Johannesburg - Miners who were injured and arrested during the 2012 Marikana massacre have filed an urgent application in the high court in Pretoria to have President Jacob Zuma immediately release the findings of the Farlam Commission.
Attorney Andries Nkome, representing about 300 miners and the Association of Mineworkers and Construction Union, says it is illegal and unconstitutional for Zuma to take so long to review the report which was handed to the Presidency on March 31.
“The applicants seek an order compelling the first respondent to release the Marikana report forthwith and within 24 hours of the granting of the court order to the immediate victims and/or to the South African (and international) public,” the court papers state.
“The president must respond by the third (of June) with reasons why he’s opposing, if he’s opposing the application,” Nkome said.
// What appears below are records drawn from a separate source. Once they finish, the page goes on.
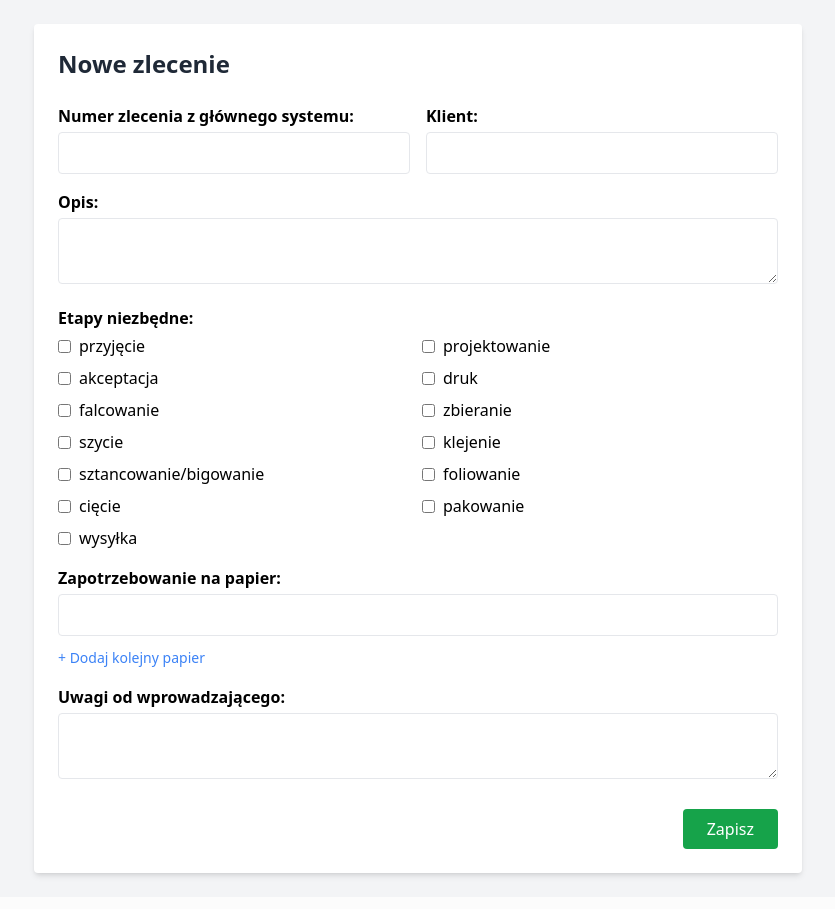
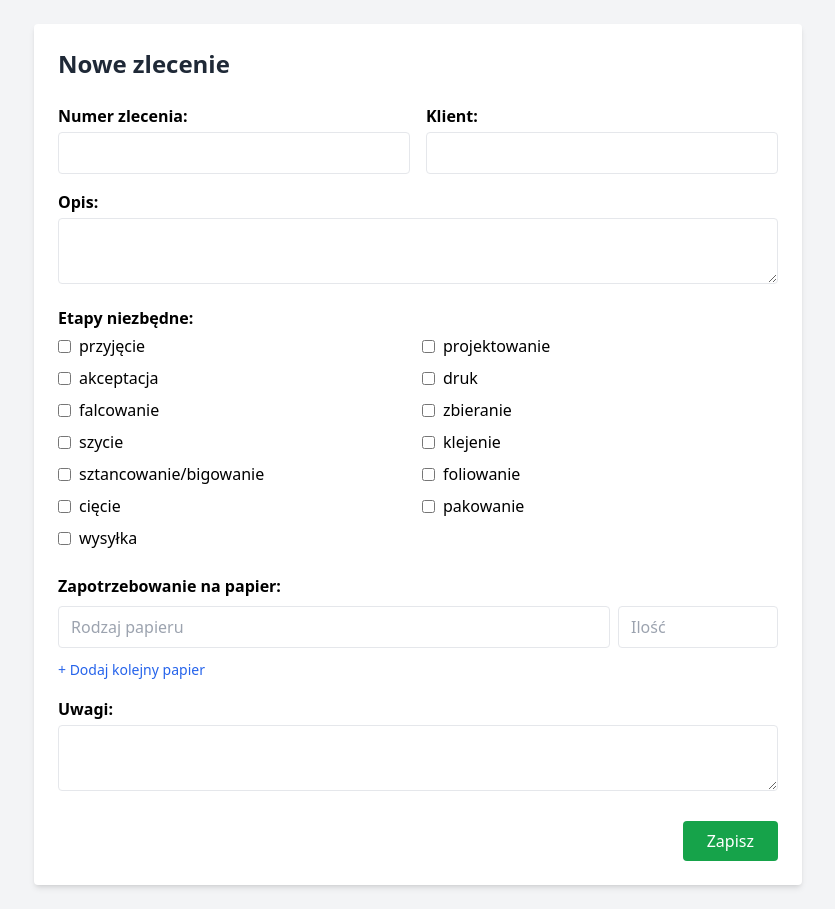
Before and after one commit to Nyksus666/drukarnia_tracker, a Flask app: page /add in a window 1280 px wide. Shown: the whole page, without its empty margins (222-1057 px from the left). Run offline with Flask 3, Linux system fonts and the light colour scheme; the visitor is signed in with stand-in values (Sample User, id 1); some libraries are stand-ins or nearby versions.

Commit message:
Update add_order.html

```diff
--- a/templates/add_order.html
+++ b/templates/add_order.html
@@ -11,7 +11,7 @@
     <form method="POST">
       <div class="grid grid-cols-2 gap-4">
         <div>
-          <label class="block font-semibold mb-1">Numer zlecenia z głównego systemu:</label>
+          <label class="block font-semibold mb-1">Numer zlecenia:</label>
           <input type="text" name="numer_glowny" required class="w-full border px-3 py-2 rounded">
         </div>
         <div>
@@ -37,21 +37,19 @@
         </div>
       </div>
 
-      <div class="mt-4">
-        <label class="block font-semibold mb-1">Zapotrzebowanie na papier:</label>
+      <div class="mt-6">
+        <label class="block font-semibold mb-2">Zapotrzebowanie na papier:</label>
         <div id="papier-list">
-          <input list="papiery" name="papier" class="w-full border px-3 py-2 rounded mb-2">
+          <div class="flex gap-2 mb-2">
+            <input type="text" name="papier_typ" placeholder="Rodzaj papieru" class="flex-1 border px-3 py-2 rounded">
+            <input type="text" name="papier_ilosc" placeholder="Ilość" class="w-40 border px-3 py-2 rounded">
+          </div>
         </div>
-        <datalist id="papiery">
-          {% for p in papiery %}
-            <option value="{{ p }}">
-          {% endfor %}
-        </datalist>
-        <button type="button" onclick="addPapier()" class="text-blue-500 text-sm mt-1">+ Dodaj kolejny papier</button>
+        <button type="button" onclick="addPapier()" class="text-blue-600 text-sm mt-1">+ Dodaj kolejny papier</button>
       </div>
 
       <div class="mt-4">
-        <label class="block font-semibold mb-1">Uwagi od wprowadzającego:</label>
+        <label class="block font-semibold mb-1">Uwagi:</label>
         <textarea name="uwagi" rows="2" class="w-full border px-3 py-2 rounded"></textarea>
       </div>
 
@@ -64,12 +62,13 @@
   <script>
     function addPapier() {
       const container = document.getElementById('papier-list');
-      const input = document.createElement('input');
-      input.type = 'text';
-      input.name = 'papier';
-      input.setAttribute('list', 'papiery');
-      input.className = 'w-full border px-3 py-2 rounded mb-2';
-      container.appendChild(input);
+      const div = document.createElement('div');
+      div.className = "flex gap-2 mb-2";
+      div.innerHTML = `
+        <input type="text" name="papier_typ" placeholder="Rodzaj papieru" class="flex-1 border px-3 py-2 rounded">
+        <input type="text" name="papier_ilosc" placeholder="Ilość" class="w-40 border px-3 py-2 rounded">
+      `;
+      container.appendChild(div);
     }
   </script>
 </body>
```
The Marikana Commission of Inquiry, headed by retired Judge Ian Farlam, investigated the deaths of 34 miners who were shot by police at Lonmin’s Marikana mine near Rustenburg on August 16, 2012 during a strike. In the preceding week, 10 people – among them miners, security guards and police officers – were killed.